### INFORMATION
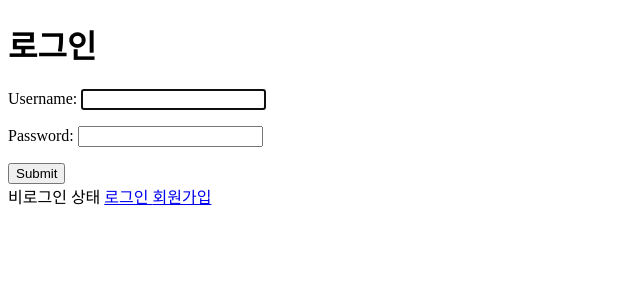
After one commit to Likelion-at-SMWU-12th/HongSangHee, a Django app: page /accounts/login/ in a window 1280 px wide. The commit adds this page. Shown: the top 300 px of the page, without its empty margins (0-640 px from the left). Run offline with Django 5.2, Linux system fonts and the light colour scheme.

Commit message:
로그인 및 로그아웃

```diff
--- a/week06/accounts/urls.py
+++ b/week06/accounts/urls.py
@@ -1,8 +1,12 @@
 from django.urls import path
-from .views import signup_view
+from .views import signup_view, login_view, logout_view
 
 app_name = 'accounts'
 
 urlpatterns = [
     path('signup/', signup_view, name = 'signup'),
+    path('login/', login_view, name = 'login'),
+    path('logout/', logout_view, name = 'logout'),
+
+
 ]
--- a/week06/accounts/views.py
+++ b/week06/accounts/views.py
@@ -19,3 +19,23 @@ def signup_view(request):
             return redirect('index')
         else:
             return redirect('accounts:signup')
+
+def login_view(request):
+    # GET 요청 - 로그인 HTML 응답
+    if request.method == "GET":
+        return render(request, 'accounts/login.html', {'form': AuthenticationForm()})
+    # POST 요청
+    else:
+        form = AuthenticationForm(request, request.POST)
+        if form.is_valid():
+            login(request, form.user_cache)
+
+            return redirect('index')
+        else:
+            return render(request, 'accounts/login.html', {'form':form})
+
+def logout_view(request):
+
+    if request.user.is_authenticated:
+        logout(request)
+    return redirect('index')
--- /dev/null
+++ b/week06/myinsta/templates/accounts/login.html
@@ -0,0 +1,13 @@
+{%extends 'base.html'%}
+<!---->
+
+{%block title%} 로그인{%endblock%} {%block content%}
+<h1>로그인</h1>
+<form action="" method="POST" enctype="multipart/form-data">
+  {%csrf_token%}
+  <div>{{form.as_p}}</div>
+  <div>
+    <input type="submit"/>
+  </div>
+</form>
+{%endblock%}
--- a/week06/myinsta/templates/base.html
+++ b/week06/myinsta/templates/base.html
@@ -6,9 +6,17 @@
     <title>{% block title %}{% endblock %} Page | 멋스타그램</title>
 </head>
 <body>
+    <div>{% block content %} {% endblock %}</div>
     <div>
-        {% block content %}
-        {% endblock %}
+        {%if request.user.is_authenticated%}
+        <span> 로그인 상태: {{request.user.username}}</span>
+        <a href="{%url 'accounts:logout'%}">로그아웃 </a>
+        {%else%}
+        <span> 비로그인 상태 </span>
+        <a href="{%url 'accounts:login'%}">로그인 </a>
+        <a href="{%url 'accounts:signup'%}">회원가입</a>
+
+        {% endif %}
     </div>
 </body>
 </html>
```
######
### INFORMATION
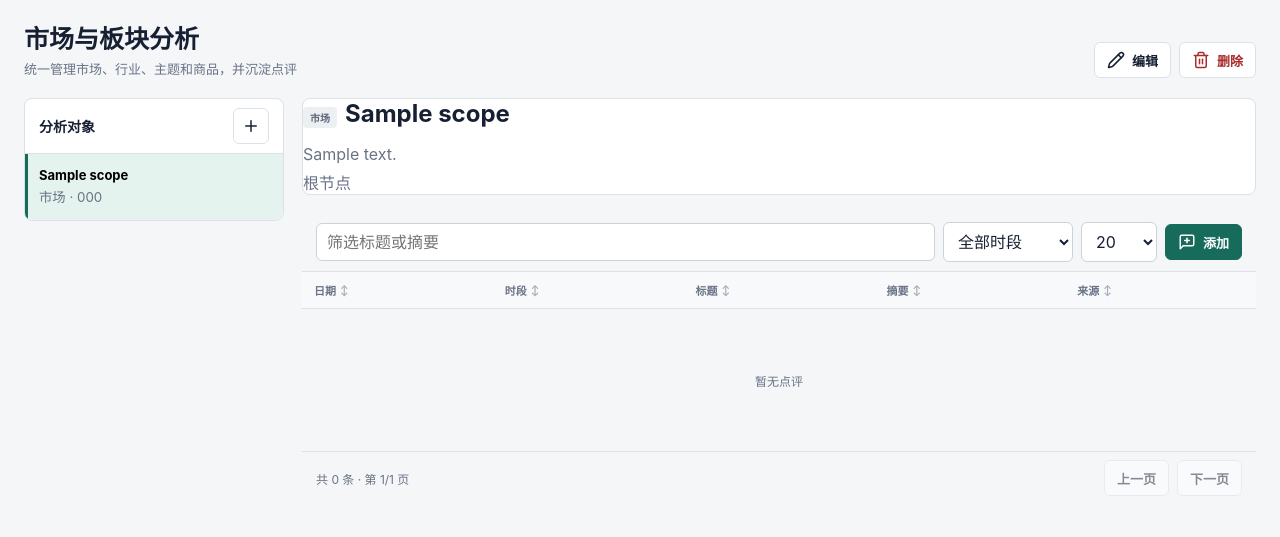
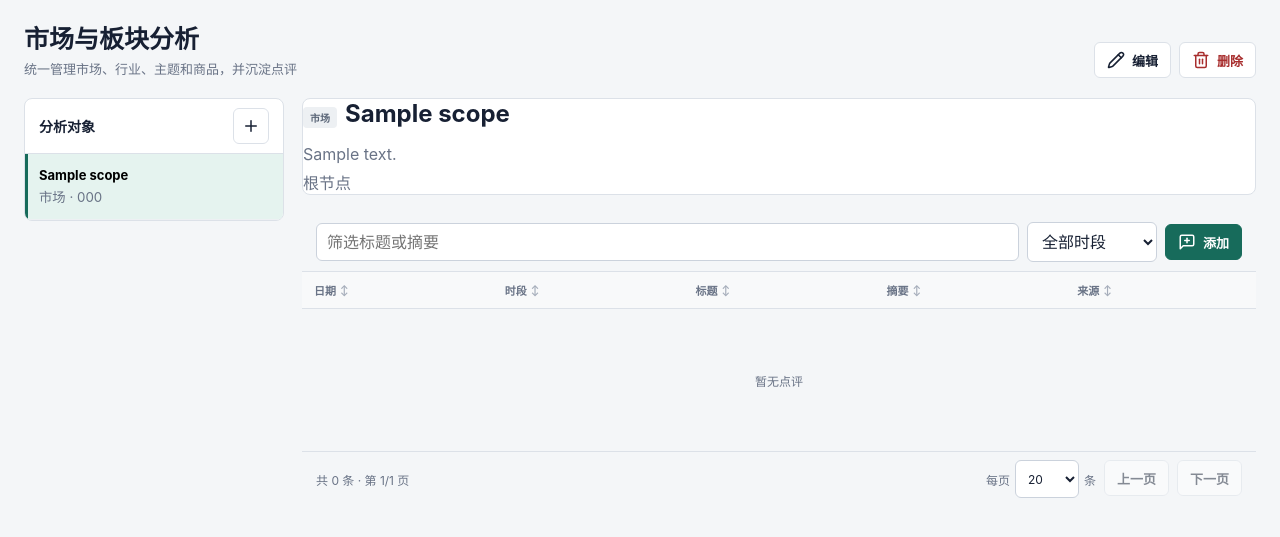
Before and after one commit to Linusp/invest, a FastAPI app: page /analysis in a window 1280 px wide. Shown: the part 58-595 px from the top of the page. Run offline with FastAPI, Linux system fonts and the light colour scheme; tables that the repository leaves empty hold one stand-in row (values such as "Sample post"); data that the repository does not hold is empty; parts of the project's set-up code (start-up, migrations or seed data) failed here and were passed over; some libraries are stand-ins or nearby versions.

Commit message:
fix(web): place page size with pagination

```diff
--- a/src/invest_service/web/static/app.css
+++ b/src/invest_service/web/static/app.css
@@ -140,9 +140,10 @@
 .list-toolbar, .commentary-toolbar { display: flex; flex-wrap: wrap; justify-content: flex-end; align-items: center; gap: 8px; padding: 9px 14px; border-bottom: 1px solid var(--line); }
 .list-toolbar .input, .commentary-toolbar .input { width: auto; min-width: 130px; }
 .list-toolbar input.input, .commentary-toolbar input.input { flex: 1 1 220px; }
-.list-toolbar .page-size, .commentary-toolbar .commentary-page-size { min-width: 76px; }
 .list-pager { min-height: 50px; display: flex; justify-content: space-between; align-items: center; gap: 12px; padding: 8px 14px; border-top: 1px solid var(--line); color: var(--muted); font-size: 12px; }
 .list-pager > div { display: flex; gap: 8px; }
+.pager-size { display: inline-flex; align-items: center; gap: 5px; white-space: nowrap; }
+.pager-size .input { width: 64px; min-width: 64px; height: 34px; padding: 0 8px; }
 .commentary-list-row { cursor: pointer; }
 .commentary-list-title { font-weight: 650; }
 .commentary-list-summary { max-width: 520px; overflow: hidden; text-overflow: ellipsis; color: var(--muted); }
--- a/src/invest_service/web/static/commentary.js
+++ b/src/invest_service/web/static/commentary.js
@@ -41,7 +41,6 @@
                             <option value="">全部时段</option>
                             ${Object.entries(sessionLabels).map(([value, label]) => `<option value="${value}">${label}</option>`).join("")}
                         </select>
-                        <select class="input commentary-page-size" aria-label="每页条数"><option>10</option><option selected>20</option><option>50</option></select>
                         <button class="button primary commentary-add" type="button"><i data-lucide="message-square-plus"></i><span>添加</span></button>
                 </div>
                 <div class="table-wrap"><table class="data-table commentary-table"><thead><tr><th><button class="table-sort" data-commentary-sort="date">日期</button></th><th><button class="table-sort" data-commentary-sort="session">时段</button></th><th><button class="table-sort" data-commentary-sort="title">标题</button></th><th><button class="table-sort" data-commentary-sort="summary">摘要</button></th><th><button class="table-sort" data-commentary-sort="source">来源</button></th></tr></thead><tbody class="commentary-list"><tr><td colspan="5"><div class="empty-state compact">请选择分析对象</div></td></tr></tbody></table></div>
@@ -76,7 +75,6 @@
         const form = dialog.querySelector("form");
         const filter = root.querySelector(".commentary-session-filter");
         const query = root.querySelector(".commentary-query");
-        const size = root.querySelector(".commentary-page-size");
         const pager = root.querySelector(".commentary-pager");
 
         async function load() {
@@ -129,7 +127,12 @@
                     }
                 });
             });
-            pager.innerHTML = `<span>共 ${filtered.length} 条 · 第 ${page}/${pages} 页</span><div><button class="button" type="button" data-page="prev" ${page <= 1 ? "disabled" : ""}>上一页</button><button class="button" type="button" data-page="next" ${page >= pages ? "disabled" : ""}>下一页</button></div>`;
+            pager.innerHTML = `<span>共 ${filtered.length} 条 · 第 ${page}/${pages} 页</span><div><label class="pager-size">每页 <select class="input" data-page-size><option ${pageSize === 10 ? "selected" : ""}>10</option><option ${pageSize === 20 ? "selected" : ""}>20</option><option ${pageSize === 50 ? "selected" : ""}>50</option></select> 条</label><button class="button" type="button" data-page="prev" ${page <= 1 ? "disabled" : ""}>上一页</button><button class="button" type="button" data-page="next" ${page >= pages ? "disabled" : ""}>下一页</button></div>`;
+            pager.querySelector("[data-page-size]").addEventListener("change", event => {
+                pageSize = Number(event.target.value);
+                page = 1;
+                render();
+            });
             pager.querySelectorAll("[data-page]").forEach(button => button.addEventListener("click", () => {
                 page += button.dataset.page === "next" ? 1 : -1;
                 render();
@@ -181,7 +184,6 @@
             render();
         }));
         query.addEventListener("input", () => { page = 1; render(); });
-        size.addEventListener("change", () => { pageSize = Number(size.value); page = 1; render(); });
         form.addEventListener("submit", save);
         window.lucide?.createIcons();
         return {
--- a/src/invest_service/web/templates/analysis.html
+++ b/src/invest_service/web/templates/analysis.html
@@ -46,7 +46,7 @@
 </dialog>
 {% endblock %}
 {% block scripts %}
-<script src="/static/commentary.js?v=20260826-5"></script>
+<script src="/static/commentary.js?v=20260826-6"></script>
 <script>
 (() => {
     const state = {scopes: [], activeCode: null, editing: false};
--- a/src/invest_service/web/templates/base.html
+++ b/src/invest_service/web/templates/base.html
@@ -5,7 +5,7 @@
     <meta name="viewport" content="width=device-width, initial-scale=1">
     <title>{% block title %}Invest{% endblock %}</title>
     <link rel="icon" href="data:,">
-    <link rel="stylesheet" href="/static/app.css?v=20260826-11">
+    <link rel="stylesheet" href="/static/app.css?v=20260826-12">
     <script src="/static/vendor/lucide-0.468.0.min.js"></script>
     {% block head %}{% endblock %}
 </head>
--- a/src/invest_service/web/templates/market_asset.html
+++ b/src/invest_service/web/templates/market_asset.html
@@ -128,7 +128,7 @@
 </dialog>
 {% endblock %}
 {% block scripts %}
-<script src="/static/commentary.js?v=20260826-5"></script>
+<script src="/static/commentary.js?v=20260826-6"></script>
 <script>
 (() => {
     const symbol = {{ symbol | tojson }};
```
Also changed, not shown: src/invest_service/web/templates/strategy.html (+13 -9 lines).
######
**WORK REQUIRED:** All lines above with the word "base" need to be reported.

**SOLUTION BELOW:**
+{%extends 'base.html'%}
--- a/week06/myinsta/templates/base.html
+++ b/week06/myinsta/templates/base.html
--- a/src/invest_service/web/templates/base.html
+++ b/src/invest_service/web/templates/base.html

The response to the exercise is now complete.